◆ WHAT IS NEEDED
The answer must be every line of the data that holds the word "height".

Edit tracking data:
_ _ _

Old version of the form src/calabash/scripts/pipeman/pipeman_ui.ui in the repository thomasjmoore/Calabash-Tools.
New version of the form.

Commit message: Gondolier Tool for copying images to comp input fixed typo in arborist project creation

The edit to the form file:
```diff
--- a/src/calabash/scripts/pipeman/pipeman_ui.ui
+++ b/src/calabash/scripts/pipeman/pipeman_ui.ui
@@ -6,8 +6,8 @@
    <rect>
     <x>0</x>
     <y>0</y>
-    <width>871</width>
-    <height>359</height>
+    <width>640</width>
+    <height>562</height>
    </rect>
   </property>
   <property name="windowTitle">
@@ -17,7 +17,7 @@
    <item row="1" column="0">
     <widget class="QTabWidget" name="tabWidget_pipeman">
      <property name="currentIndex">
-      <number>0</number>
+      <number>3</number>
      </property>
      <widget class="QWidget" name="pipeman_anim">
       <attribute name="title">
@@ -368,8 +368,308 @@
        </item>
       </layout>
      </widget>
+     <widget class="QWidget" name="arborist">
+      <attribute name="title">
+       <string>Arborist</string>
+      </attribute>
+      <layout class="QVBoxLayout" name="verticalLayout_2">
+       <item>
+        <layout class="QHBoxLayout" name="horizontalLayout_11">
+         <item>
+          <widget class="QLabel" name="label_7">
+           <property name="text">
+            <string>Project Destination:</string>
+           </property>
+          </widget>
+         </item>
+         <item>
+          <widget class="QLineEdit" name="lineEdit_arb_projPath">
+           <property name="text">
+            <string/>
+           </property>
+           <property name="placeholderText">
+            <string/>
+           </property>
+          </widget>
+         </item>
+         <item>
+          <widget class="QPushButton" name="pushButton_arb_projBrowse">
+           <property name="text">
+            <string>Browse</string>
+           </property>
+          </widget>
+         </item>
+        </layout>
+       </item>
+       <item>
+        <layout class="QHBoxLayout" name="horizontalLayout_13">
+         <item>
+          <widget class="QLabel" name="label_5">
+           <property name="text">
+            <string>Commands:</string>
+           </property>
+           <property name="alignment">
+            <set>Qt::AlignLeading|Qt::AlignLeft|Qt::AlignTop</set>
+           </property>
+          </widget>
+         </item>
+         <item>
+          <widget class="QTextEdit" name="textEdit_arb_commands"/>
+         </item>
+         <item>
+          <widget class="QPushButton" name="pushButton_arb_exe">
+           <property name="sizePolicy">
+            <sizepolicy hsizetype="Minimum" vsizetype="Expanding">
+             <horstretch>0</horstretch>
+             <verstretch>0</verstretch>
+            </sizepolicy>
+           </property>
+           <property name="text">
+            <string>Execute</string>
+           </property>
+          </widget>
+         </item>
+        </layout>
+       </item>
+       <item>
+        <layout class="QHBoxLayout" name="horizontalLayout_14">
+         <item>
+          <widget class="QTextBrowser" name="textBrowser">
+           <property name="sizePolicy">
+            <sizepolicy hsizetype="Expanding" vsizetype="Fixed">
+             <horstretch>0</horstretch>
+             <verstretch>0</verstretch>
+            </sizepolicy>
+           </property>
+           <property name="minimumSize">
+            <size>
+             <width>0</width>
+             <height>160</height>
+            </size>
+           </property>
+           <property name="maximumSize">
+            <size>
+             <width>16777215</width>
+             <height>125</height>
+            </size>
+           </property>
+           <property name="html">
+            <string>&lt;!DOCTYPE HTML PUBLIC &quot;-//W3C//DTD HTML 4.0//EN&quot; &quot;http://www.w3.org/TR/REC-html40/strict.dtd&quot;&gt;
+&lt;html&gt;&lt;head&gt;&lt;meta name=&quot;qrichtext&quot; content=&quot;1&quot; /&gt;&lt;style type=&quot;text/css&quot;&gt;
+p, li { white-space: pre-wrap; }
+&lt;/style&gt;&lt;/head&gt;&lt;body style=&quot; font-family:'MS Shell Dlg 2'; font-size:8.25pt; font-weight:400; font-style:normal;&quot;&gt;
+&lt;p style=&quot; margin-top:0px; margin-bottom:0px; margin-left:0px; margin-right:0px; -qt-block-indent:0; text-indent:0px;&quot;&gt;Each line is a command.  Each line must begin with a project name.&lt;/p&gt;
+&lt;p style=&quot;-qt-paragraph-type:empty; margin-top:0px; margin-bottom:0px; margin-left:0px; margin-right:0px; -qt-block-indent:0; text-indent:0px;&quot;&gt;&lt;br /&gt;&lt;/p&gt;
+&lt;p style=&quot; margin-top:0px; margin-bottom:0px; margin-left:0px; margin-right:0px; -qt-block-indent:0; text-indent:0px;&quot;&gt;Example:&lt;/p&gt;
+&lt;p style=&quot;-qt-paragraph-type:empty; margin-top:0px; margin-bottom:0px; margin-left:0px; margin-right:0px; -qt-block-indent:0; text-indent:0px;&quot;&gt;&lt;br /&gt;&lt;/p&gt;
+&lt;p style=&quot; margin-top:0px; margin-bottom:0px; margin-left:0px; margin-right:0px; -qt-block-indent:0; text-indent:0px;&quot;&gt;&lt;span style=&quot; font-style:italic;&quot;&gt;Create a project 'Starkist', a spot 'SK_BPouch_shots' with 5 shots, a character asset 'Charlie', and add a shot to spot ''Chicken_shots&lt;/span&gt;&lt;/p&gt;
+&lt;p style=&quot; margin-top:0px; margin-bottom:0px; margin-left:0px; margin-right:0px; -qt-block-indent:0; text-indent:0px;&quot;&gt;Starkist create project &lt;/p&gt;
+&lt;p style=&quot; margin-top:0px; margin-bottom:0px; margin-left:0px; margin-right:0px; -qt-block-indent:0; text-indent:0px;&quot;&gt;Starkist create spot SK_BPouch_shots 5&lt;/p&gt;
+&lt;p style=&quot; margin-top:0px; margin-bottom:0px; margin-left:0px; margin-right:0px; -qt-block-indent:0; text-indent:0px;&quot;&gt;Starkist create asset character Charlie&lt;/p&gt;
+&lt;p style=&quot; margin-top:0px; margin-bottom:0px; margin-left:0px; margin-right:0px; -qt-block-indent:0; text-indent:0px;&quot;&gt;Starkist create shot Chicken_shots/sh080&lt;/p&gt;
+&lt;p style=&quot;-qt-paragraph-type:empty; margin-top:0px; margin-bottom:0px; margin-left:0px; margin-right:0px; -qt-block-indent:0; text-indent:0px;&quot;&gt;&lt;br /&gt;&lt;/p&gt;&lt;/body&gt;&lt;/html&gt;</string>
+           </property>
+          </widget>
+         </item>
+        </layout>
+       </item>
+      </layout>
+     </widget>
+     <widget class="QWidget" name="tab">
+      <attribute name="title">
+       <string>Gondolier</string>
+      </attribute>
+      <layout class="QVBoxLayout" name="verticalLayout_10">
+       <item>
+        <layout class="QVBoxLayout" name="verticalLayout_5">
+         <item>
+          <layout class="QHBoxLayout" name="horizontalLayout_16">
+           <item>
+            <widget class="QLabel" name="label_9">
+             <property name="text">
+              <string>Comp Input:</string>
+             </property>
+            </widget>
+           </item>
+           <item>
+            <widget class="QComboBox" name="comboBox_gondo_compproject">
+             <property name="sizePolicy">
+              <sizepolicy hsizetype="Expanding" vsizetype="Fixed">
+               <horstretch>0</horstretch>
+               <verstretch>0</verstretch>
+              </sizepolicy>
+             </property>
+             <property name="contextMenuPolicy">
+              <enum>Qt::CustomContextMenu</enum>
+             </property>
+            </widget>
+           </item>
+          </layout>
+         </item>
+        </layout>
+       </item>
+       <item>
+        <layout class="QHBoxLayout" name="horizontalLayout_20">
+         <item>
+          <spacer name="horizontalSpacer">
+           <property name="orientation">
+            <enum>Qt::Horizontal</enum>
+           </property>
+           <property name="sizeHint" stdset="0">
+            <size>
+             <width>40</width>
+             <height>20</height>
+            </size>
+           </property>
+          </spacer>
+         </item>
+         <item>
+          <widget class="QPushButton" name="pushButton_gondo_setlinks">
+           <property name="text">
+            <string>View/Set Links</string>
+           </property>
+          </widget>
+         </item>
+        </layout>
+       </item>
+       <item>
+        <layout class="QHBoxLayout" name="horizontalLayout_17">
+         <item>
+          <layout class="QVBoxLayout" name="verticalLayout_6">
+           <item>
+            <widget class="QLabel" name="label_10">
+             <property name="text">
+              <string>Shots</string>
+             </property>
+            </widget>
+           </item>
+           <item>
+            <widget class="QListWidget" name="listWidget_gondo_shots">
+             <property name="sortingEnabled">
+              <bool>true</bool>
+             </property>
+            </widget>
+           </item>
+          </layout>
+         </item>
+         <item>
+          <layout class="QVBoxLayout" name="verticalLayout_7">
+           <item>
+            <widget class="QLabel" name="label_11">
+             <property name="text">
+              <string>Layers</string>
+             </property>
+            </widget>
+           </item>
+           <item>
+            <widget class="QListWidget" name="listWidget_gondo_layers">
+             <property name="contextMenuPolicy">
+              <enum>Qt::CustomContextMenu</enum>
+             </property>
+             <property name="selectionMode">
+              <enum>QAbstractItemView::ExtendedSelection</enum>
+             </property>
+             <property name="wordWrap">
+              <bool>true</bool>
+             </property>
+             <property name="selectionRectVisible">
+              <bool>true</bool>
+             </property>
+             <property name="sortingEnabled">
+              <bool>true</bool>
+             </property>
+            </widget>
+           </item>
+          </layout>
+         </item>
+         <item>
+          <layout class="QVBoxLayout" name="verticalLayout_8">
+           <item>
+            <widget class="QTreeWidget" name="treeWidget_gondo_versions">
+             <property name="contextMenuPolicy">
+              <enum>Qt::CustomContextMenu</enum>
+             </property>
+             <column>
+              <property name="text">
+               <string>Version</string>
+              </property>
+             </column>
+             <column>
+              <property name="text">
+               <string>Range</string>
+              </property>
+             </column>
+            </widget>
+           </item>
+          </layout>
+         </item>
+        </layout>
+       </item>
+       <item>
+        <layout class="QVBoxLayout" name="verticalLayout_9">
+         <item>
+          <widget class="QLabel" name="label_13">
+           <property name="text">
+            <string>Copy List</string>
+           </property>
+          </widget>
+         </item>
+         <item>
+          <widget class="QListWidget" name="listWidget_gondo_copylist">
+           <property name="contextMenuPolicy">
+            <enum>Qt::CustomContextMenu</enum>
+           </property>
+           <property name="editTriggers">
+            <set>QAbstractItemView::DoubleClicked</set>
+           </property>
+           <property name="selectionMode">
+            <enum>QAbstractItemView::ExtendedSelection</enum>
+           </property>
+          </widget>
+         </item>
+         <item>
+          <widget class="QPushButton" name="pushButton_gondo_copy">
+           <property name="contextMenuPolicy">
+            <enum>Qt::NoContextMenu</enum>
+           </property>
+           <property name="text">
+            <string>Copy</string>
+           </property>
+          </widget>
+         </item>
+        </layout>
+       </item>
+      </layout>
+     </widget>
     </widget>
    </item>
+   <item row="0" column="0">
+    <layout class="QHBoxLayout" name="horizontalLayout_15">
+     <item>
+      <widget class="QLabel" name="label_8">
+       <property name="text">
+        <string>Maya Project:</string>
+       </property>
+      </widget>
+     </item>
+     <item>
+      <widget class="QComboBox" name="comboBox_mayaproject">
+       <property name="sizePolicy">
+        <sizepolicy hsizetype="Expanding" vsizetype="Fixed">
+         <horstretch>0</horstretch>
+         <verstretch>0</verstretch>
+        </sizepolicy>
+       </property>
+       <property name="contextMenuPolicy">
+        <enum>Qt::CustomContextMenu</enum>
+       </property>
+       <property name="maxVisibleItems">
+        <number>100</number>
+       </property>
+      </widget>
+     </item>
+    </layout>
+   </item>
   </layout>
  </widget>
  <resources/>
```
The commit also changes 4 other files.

_ _ _

◆ RESULT BELOW
-    <height>359</height>
+    <height>562</height>
+             <height>160</height>
+             <height>125</height>
+             <height>20</height>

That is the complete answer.